“There are purists among us who would say that we should never lecture,” writes Prof. Maryellen Weimer in Faculty Focus (Oct. 1, 2014). But as faculty, we bring expertise to learners–and having an expert around when you don’t know something can be very helpful. Do most teachers still talk too much? “They do,” says Weimer. Are lectures fraught with well-established impediments to learning? “They are,” she adds.
Are some kinds of content better explained by the instructor than discovered by the students? Is it complex content, like computing an X-bar chart or an R-squared value, that you know from previous experience often causes students to struggle? Can your explanation lay the foundation and set the parameters so that students can start dealing with content from a place that expedites understanding? Is a lecture the best way to clarify what students find confusing?

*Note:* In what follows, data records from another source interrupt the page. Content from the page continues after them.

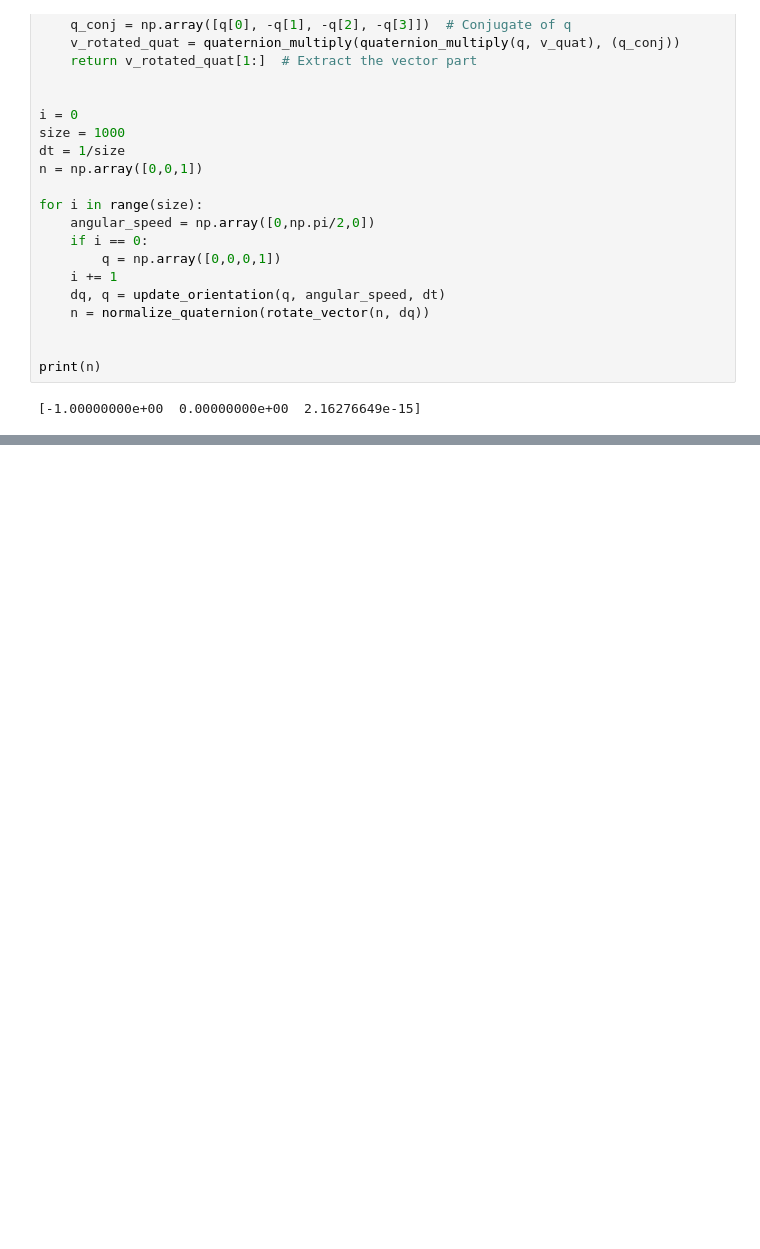
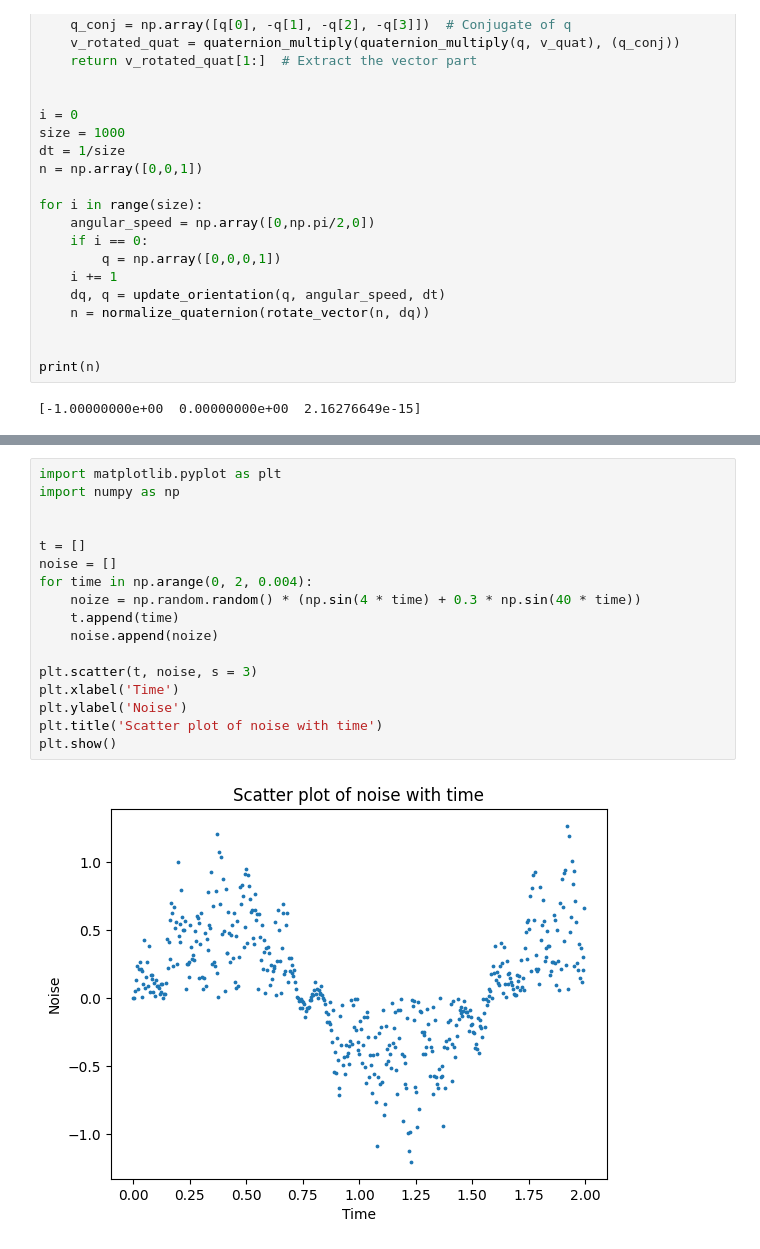
Before and after one commit to Astro-Coco/Drone-Sim, a Jupyter notebook: test2.ipynb, the cells around one changed output, grey strips where cells are left out. Drawn from its saved outputs; the diff is of its cells as text; blank space fills up the shorter version.

```diff
--- a/test2.ipynb
+++ b/test2.ipynb
@@ -106,0 +111,19 @@ print(n)
+# %%
+import matplotlib.pyplot as plt
+import numpy as np
+
+
+t = []
+noise = []
+for time in np.arange(0, 2, 0.004):
+    noize = np.random.random() * (np.sin(4 * time) + 0.3 * np.sin(40 * time))
+    t.append(time)
+    noise.append(noize)
+
+plt.scatter(t, noise, s = 3)
+plt.xlabel('Time')
+plt.ylabel('Noise')
+plt.title('Scatter plot of noise with time')
+plt.show()
+# %% [output]
+[figure, added]
```
Also changed, not shown: parts of 2 cells of this notebook, 2 other files.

Should we use lectures when students don’t seem to care about the content, don’t think it’s interesting, or don’t think there’s any need to know it? A lecture where you imbue the content with spicy facts, intriguing questions, colorful business anecdotes, and relevant details can cultivate student interest. Teachers talking about how they connect to and with operations management, why they love it, and why they think everyone else ought to also can be very motivational.
Many faculty now agree that we shouldn’t use lecture as the default instructional method. But we need to decide when lecturing makes sense so that it’s a conscious, purposeful choice. Then there’s the matter of length for any given segment of your talk: perhaps mini-lectures, not lengthy expositions that take all or most of a class session. I have found that a 10-minute video, a short class exercise, or a breakout to analyze a one-page case makes the lecture portion of the class easier on both prof and student. Your thoughts?